For each line in the records, produce an exact copy.

◆ ◆ ◆

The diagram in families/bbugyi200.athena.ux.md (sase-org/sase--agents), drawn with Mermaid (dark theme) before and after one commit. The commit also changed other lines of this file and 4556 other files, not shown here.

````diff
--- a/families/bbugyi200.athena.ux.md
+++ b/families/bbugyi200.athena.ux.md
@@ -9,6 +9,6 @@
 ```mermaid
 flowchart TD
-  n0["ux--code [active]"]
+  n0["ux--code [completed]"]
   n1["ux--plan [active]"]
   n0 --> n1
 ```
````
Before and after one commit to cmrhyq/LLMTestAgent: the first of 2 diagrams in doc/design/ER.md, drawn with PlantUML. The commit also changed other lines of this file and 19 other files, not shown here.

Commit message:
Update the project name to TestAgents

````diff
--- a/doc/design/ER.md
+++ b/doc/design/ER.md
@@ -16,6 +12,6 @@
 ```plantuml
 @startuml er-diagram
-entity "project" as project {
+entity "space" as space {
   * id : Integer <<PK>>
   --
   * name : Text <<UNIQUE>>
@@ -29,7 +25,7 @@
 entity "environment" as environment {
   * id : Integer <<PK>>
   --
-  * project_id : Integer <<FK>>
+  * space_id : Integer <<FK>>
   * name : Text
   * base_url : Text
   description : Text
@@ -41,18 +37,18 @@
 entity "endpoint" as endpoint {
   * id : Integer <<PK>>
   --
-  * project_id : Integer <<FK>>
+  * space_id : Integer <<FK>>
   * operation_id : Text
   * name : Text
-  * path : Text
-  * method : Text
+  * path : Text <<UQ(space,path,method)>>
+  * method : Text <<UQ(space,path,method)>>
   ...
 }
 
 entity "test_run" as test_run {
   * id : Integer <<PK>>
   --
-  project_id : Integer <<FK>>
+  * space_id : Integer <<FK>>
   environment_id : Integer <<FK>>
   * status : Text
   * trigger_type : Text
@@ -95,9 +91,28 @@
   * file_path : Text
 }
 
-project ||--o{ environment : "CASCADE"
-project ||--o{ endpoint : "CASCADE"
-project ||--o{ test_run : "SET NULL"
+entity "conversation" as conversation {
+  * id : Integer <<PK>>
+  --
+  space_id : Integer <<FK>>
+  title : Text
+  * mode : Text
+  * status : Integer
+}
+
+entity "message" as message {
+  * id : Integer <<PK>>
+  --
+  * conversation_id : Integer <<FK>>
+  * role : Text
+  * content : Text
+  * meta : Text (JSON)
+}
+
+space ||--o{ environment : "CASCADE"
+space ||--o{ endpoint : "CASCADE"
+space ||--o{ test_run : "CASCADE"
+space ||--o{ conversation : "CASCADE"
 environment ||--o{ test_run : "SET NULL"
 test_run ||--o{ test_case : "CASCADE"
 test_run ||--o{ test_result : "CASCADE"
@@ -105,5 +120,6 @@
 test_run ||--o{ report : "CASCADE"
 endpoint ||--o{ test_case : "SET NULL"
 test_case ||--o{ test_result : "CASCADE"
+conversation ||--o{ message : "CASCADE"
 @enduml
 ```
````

◆ ◆ ◆

ANSWER BELOW:
The diagram in families/bbugyi200.athena.ux.md (sase-org/sase--agents), drawn with Mermaid (dark theme) before and after one commit. The commit also changed other lines of this file and 4556 other files, not shown here.

````diff
--- a/families/bbugyi200.athena.ux.md
+++ b/families/bbugyi200.athena.ux.md
@@ -9,6 +9,6 @@
 ```mermaid
 flowchart TD
-  n0["ux--code [active]"]
+  n0["ux--code [completed]"]
   n1["ux--plan [active]"]
   n0 --> n1
 ```
````
Before and after one commit to cmrhyq/LLMTestAgent: the first of 2 diagrams in doc/design/ER.md, drawn with PlantUML. The commit also changed other lines of this file and 19 other files, not shown here.

Commit message:
Update the project name to TestAgents

````diff
--- a/doc/design/ER.md
+++ b/doc/design/ER.md
@@ -16,6 +12,6 @@
 ```plantuml
 @startuml er-diagram
-entity "project" as project {
+entity "space" as space {
   * id : Integer <<PK>>
   --
   * name : Text <<UNIQUE>>
@@ -29,7 +25,7 @@
 entity "environment" as environment {
   * id : Integer <<PK>>
   --
-  * project_id : Integer <<FK>>
+  * space_id : Integer <<FK>>
   * name : Text
   * base_url : Text
   description : Text
@@ -41,18 +37,18 @@
 entity "endpoint" as endpoint {
   * id : Integer <<PK>>
   --
-  * project_id : Integer <<FK>>
+  * space_id : Integer <<FK>>
   * operation_id : Text
   * name : Text
-  * path : Text
-  * method : Text
+  * path : Text <<UQ(space,path,method)>>
+  * method : Text <<UQ(space,path,method)>>
   ...
 }
 
 entity "test_run" as test_run {
   * id : Integer <<PK>>
   --
-  project_id : Integer <<FK>>
+  * space_id : Integer <<FK>>
   environment_id : Integer <<FK>>
   * status : Text
   * trigger_type : Text
@@ -95,9 +91,28 @@
   * file_path : Text
 }
 
-project ||--o{ environment : "CASCADE"
-project ||--o{ endpoint : "CASCADE"
-project ||--o{ test_run : "SET NULL"
+entity "conversation" as conversation {
+  * id : Integer <<PK>>
+  --
+  space_id : Integer <<FK>>
+  title : Text
+  * mode : Text
+  * status : Integer
+}
+
+entity "message" as message {
+  * id : Integer <<PK>>
+  --
+  * conversation_id : Integer <<FK>>
+  * role : Text
+  * content : Text
+  * meta : Text (JSON)
+}
+
+space ||--o{ environment : "CASCADE"
+space ||--o{ endpoint : "CASCADE"
+space ||--o{ test_run : "CASCADE"
+space ||--o{ conversation : "CASCADE"
 environment ||--o{ test_run : "SET NULL"
 test_run ||--o{ test_case : "CASCADE"
 test_run ||--o{ test_result : "CASCADE"
@@ -105,5 +120,6 @@
 test_run ||--o{ report : "CASCADE"
 endpoint ||--o{ test_case : "SET NULL"
 test_case ||--o{ test_result : "CASCADE"
+conversation ||--o{ message : "CASCADE"
 @enduml
 ```
````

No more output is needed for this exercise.